• _INPUT MATERIAL_

_____

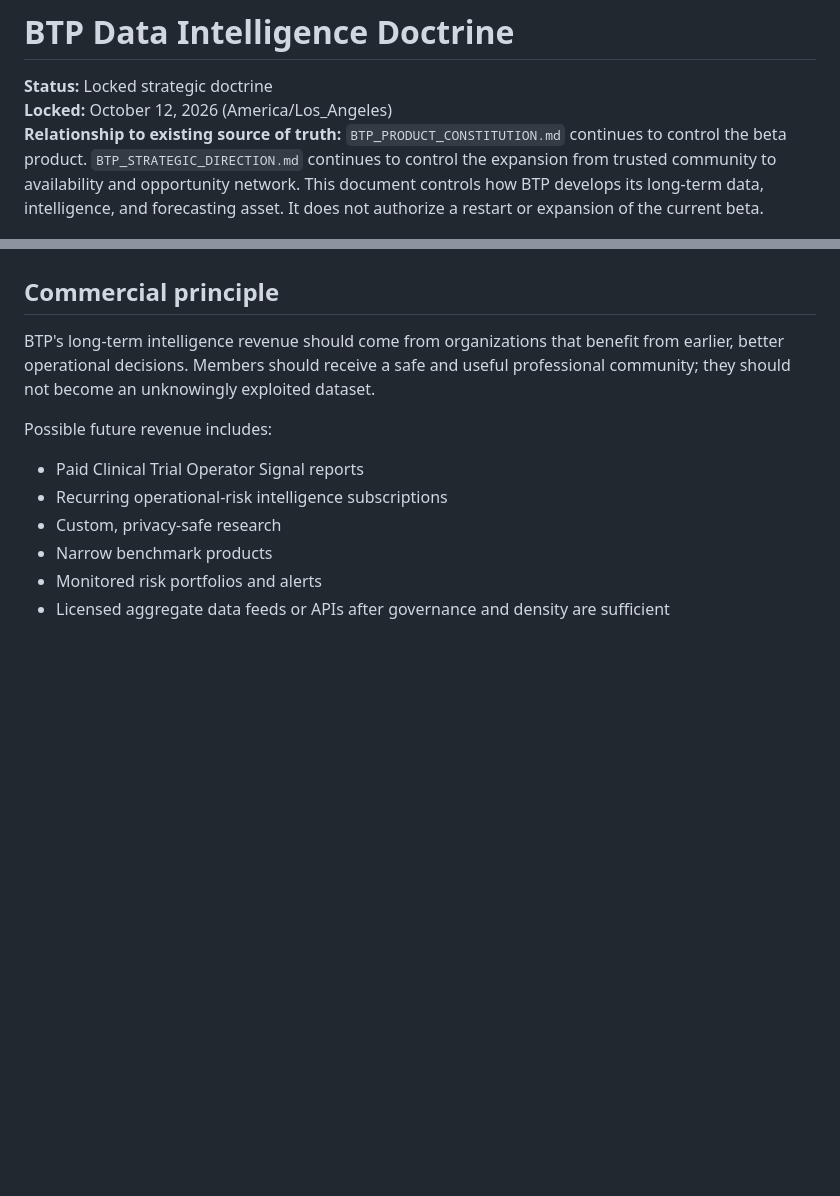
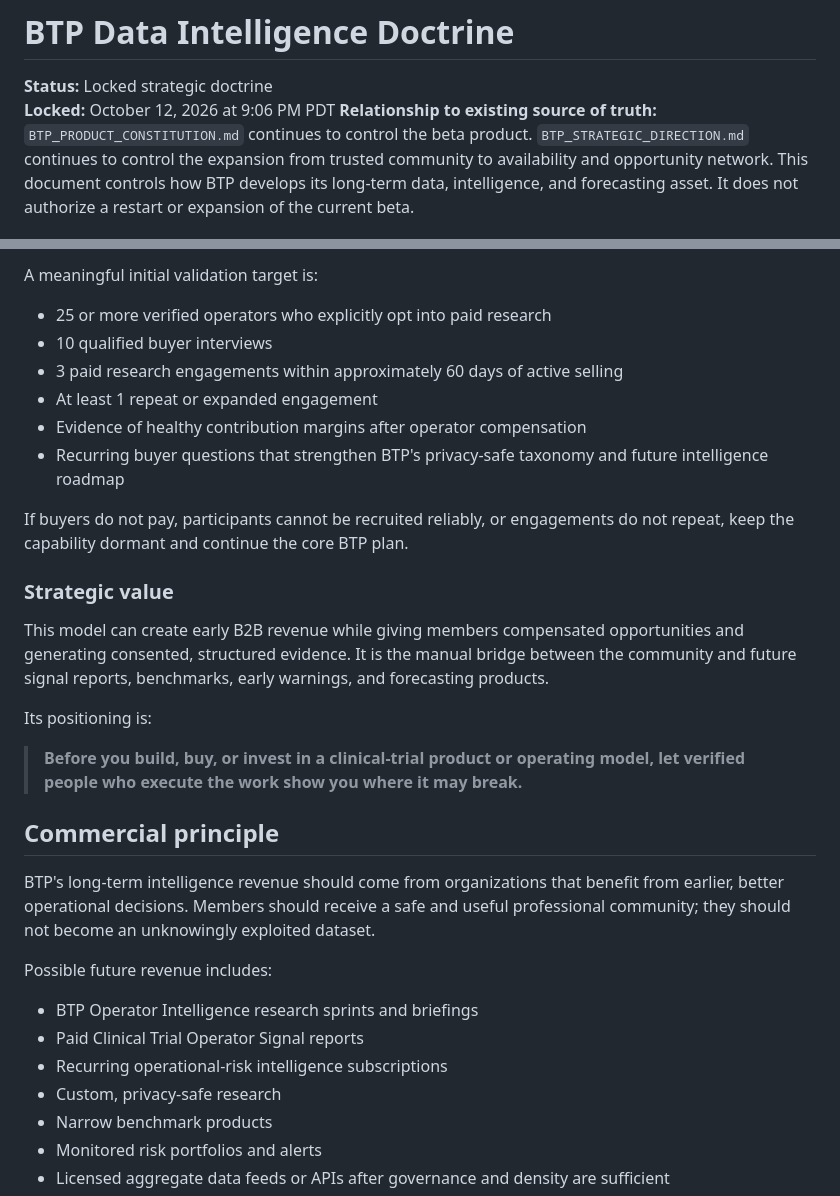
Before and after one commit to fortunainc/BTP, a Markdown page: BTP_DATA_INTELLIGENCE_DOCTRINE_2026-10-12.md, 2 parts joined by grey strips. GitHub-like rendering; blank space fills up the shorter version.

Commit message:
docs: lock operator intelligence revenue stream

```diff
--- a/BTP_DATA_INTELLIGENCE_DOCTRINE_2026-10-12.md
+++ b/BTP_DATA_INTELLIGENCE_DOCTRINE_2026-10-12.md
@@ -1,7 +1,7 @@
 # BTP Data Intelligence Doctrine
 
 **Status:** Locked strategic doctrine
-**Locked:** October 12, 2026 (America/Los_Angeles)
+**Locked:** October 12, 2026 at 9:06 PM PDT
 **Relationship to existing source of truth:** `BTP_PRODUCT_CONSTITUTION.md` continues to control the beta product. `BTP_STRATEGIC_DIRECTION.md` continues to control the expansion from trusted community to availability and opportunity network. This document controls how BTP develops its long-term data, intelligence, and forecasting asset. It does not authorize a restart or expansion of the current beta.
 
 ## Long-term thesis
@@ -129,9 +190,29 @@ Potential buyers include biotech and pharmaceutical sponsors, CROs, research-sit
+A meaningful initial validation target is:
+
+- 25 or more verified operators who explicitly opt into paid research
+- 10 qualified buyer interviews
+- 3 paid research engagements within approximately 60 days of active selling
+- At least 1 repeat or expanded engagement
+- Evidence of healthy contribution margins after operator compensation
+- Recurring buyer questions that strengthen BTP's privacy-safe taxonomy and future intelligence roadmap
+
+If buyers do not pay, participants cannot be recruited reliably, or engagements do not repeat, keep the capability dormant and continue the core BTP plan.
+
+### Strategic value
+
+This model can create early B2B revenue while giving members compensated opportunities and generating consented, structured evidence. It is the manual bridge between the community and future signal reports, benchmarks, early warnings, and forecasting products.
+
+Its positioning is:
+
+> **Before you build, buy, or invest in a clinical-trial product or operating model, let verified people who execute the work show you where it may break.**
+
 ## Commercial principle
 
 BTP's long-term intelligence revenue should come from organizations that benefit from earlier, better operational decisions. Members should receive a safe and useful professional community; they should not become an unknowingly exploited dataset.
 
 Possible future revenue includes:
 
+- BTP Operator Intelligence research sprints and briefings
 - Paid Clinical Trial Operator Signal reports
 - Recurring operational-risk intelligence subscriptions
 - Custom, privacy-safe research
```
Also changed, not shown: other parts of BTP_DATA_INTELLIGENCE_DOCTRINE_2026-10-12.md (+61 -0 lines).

_____

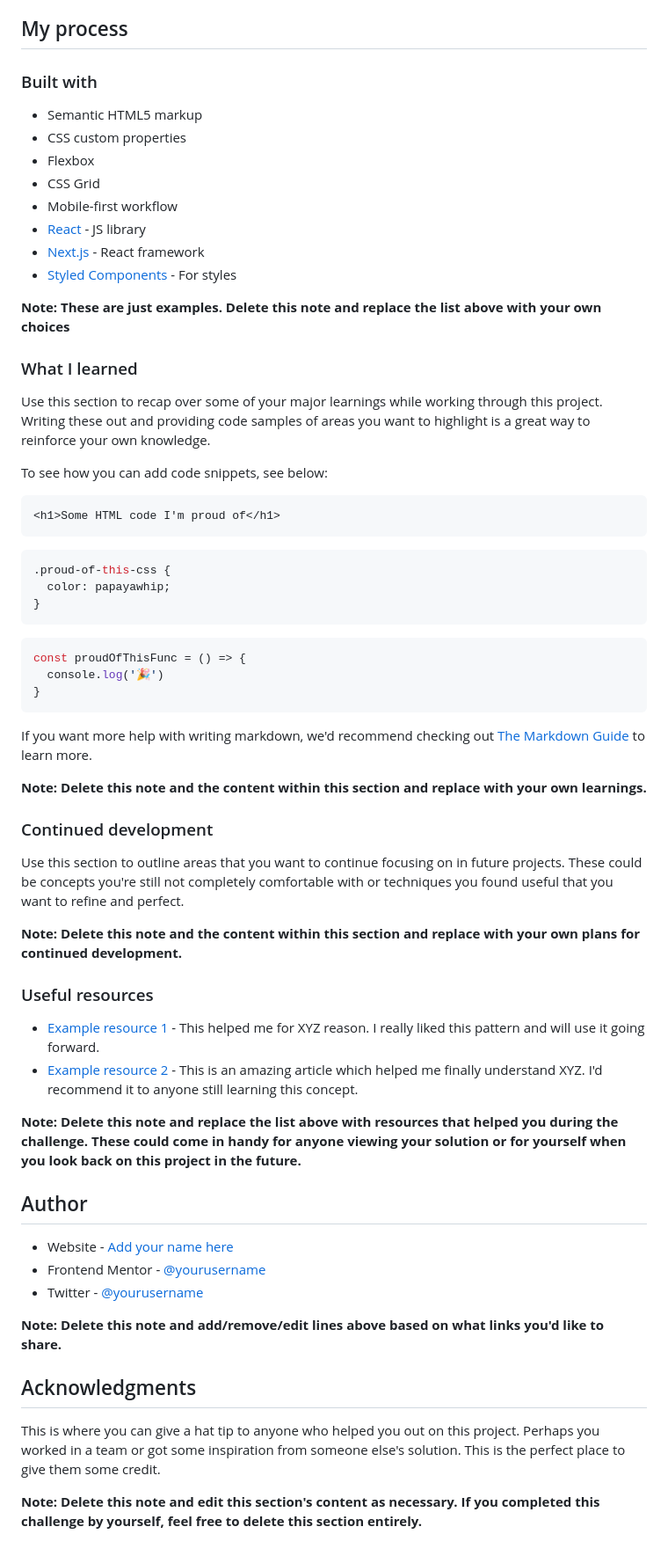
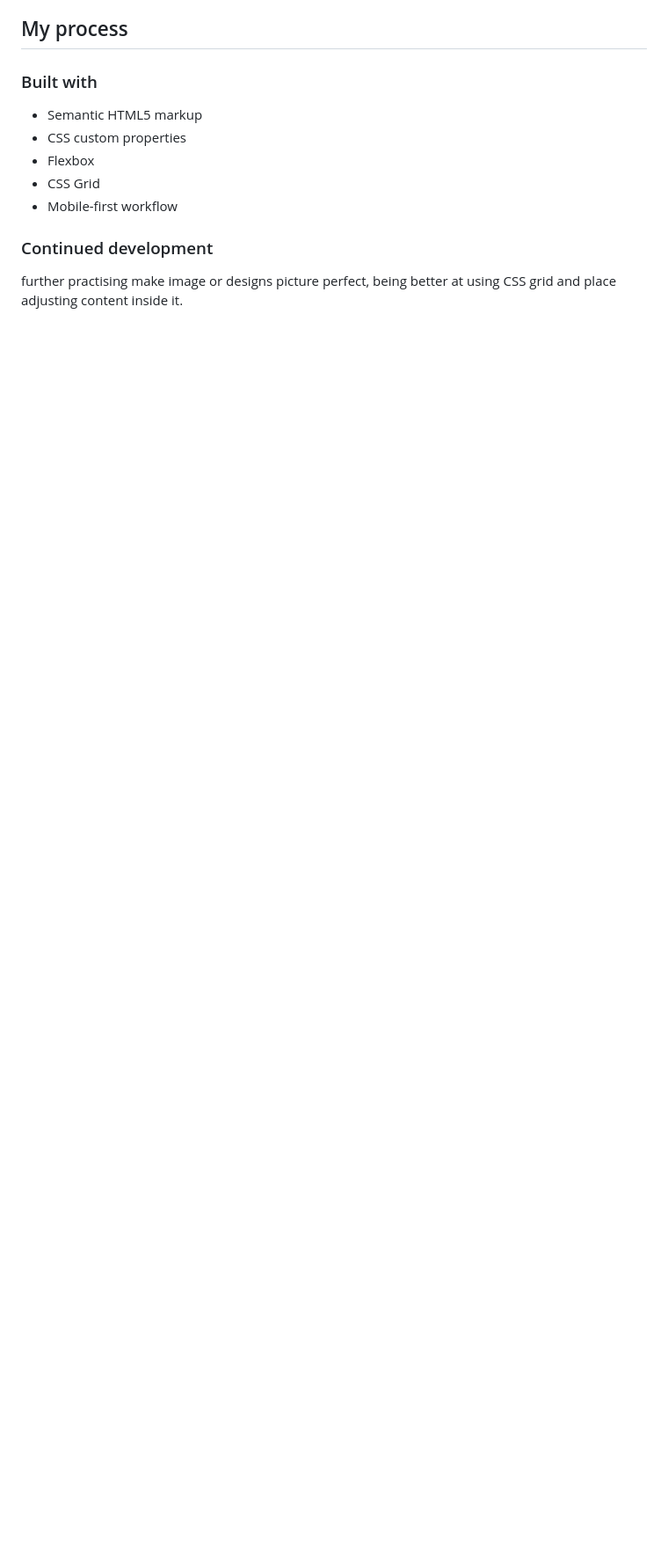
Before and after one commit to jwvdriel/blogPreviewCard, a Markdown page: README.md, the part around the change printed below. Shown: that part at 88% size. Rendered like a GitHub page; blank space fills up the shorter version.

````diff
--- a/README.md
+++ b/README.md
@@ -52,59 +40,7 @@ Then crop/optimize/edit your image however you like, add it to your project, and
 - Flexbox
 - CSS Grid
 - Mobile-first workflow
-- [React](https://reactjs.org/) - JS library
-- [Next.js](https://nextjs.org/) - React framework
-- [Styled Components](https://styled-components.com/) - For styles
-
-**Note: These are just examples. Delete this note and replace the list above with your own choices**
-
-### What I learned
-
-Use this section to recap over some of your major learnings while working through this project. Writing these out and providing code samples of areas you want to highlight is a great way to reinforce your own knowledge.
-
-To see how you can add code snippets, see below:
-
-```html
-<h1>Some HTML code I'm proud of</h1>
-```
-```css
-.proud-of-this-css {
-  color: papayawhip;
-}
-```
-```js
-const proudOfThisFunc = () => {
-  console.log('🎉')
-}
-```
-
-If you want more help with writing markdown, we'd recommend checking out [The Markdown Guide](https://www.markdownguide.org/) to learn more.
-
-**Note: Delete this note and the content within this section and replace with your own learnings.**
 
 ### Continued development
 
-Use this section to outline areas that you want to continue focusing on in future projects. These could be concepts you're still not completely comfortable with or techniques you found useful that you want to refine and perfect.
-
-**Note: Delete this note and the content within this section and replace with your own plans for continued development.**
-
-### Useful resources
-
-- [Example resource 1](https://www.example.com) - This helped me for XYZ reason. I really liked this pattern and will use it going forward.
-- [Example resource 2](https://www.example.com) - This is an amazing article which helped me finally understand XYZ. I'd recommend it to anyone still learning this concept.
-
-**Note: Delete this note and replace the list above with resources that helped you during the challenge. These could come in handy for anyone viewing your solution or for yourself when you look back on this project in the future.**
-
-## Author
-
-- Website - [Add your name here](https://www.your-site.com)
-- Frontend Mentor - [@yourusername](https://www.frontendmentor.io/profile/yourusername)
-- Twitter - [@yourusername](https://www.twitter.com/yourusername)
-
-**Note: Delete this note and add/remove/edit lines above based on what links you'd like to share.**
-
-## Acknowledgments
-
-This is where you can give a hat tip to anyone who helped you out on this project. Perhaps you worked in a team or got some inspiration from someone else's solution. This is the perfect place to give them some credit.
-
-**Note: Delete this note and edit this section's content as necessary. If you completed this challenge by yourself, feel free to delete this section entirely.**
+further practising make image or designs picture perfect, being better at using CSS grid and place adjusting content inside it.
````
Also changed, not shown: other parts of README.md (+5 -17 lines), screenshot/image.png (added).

_____

• _ASSIGNED TASK_
For this task, copy every line of the material in which "parts" appears.

• _YOUR RESPONSE_
Before and after one commit to fortunainc/BTP, a Markdown page: BTP_DATA_INTELLIGENCE_DOCTRINE_2026-10-12.md, 2 parts joined by grey strips. GitHub-like rendering; blank space fills up the shorter version.
Also changed, not shown: other parts of BTP_DATA_INTELLIGENCE_DOCTRINE_2026-10-12.md (+61 -0 lines).
Also changed, not shown: other parts of README.md (+5 -17 lines), screenshot/image.png (added).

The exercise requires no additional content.